Einstein, a genius scientist of the 20th century, and central to the new energy physics, stated that ‘a problem cannot be solved by the same mind set that created it’. Cancer is a case in point. Cancer is a dis-ease that stems partly from the products of the mechanistic, anthropomorphic and exploitative philosophy at the heart of our culture, which we tend to ignore. Its effective treatment demands that we see ourselves in a different way and act accordingly.
Medicine is extremely slow to move from a mechanistic and physical philosophy to a more energetic model, like the Gaian paradigm that values all life forms as connected. A philosophy of medicine that is over-reliant on logic and limited mainly to drugs and surgery is fundamental flawed. Acts of logic always rely on analysis, that is breaking down a ‘whole’ into its constituent parts, and examining each minutely. Reductionist approaches fail to see the connectivity and relatedness of all things. As a result this philosophy is offering us ‘cures’ to cancer that are often as dangerous and destructive as the disease itself.
Nobel prize-winner Carlo Rubbia maintains that only a billionth of the world is actually made of matter and the rest is made of energy. The new sciences are challenging the way we perceive the world and as a result the way we relate to our bodies. Dr. K. Scott-Mumby is author of Virtual Medicine and an allergy specialist in the UK writes:
“Science is proving that we exist as regulated and informed energy. Disease can now be redefined as a disruption, cessation or distortion in the information and energy fields. Its time for medical practitioners to join the party”.
Classical science has reached the end of what it can explain in reductionist terms. Issues such as whether light is a particle or a wave, or whether or not water has a memory (an issue central to the ‘proof’ of homeopathy), are moving modern science to a quantum level that deals with fields of energy. Medical science is still stuck in a very physical universe, where the objective is to ‘excise the lump’ almost regardless of where it came from and individual conditions of the patient and their experiences.
New sciences such as the chaos theories point a way forward into handling the complexities of whole systems that work together, in synergy.
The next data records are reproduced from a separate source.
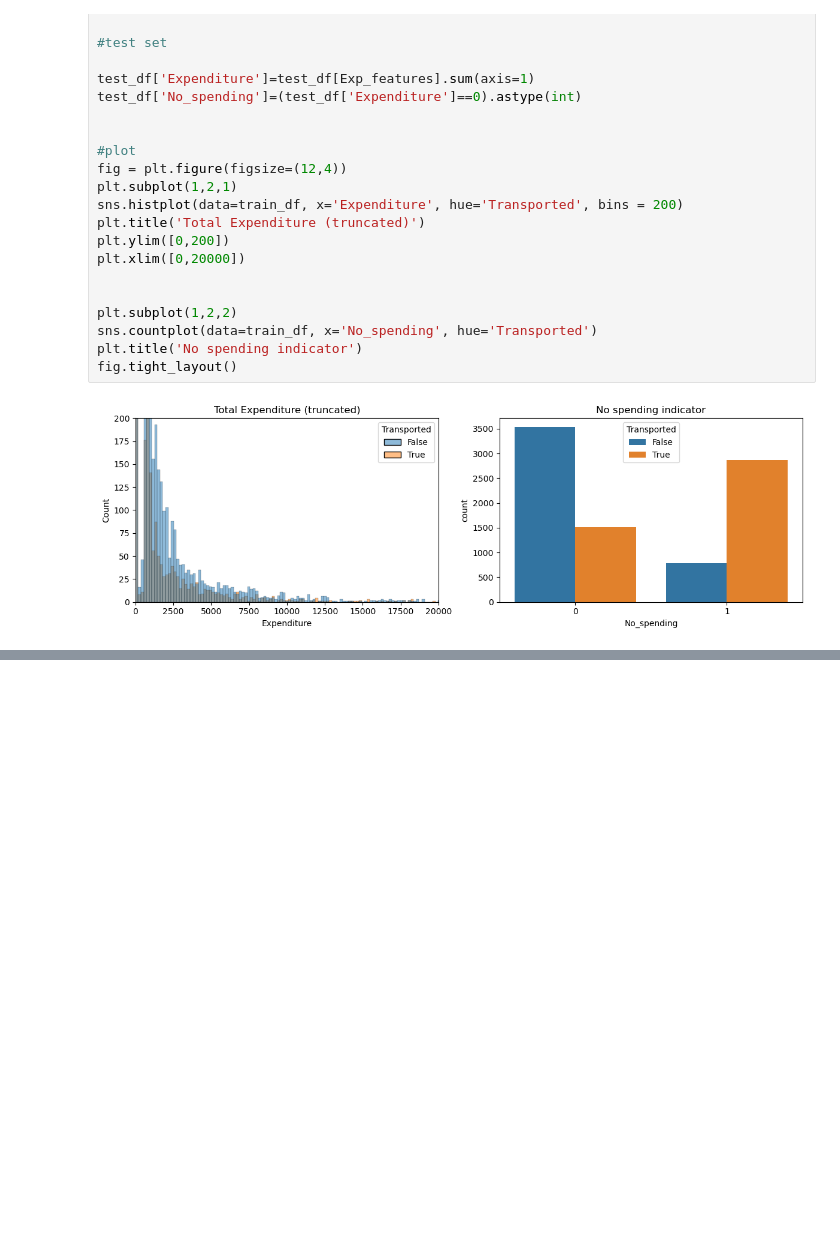
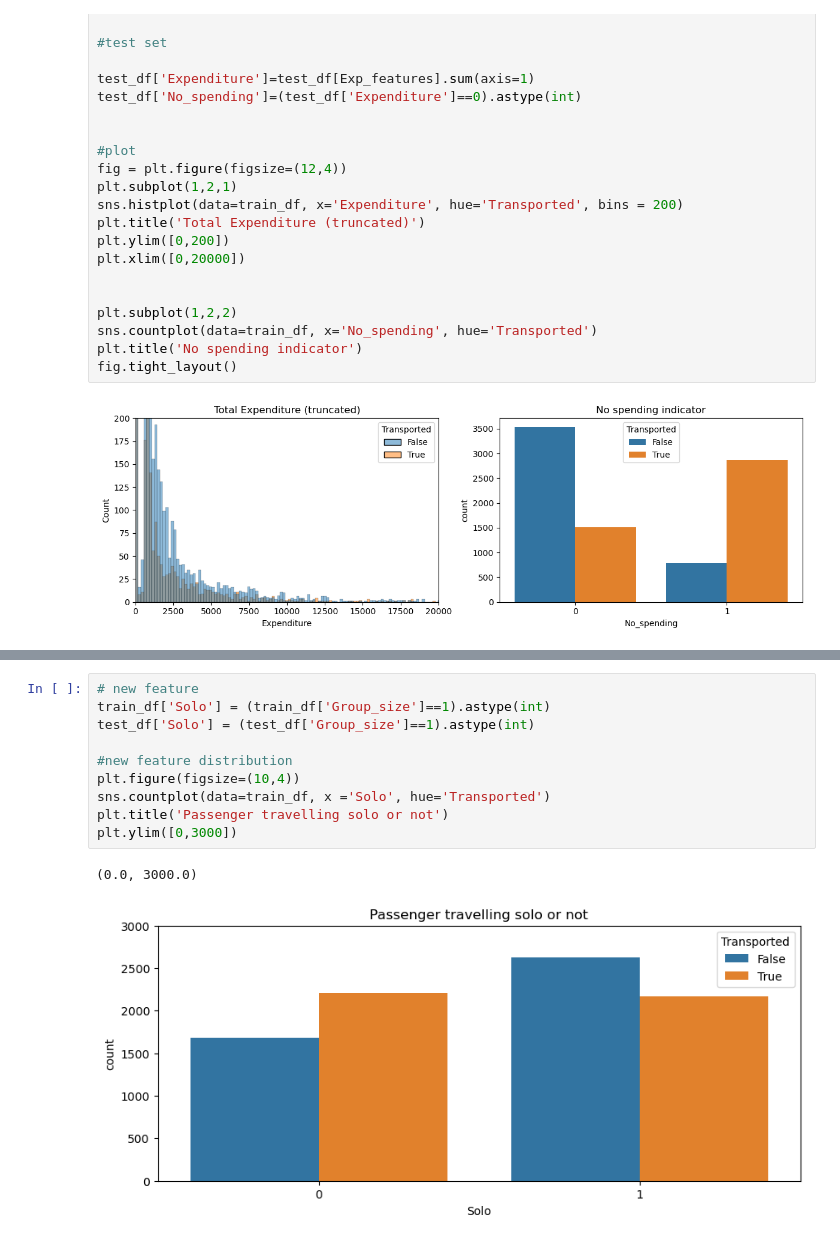
Before and after one commit to cclores1/Gantry-Kinematics, a Jupyter notebook: space-titanic-competition-v1-1.ipynb, the cells around one changed output, grey strips where cells are left out. Drawn from its saved outputs; the diff is of its cells as text; blank space fills up the shorter version.

```diff
--- a/space-titanic-competition-v1-1.ipynb
+++ b/space-titanic-competition-v1-1.ipynb
@@ -286,0 +318,13 @@ fig.tight_layout()
+# %%
+# new feature
+train_df['Solo'] = (train_df['Group_size']==1).astype(int)
+test_df['Solo'] = (test_df['Group_size']==1).astype(int)
+
+#new feature distribution
+plt.figure(figsize=(10,4))
+sns.countplot(data=train_df, x ='Solo', hue='Transported')
+plt.title('Passenger travelling solo or not')
+plt.ylim([0,3000])
+# %% [output]
+(0.0, 3000.0)
+[figure, added]
```
Also changed, not shown: parts of 9 cells of this notebook.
Unfortunately our medical systems and practises are still too often based on philosophy formulated in medieval times.
Because all interventions in a medical process have to been ‘proven’ as workable (using scientific double-blind testing methods) before doctors will recognise their validity (if they then do the research), medical science mostly marginalises or ignores healing alternatives that can provide only ‘anecdotal evidence’. Multiple simultaneous treatments of different types and ‘levels’ tuned for one patient are un-testable by a reductionist philosophy and therefore ignored by mainstream medicine. In addition to this regulatory pressures force researchers and companies to test their drugs on patients with advanced cancer – when the dis-ease …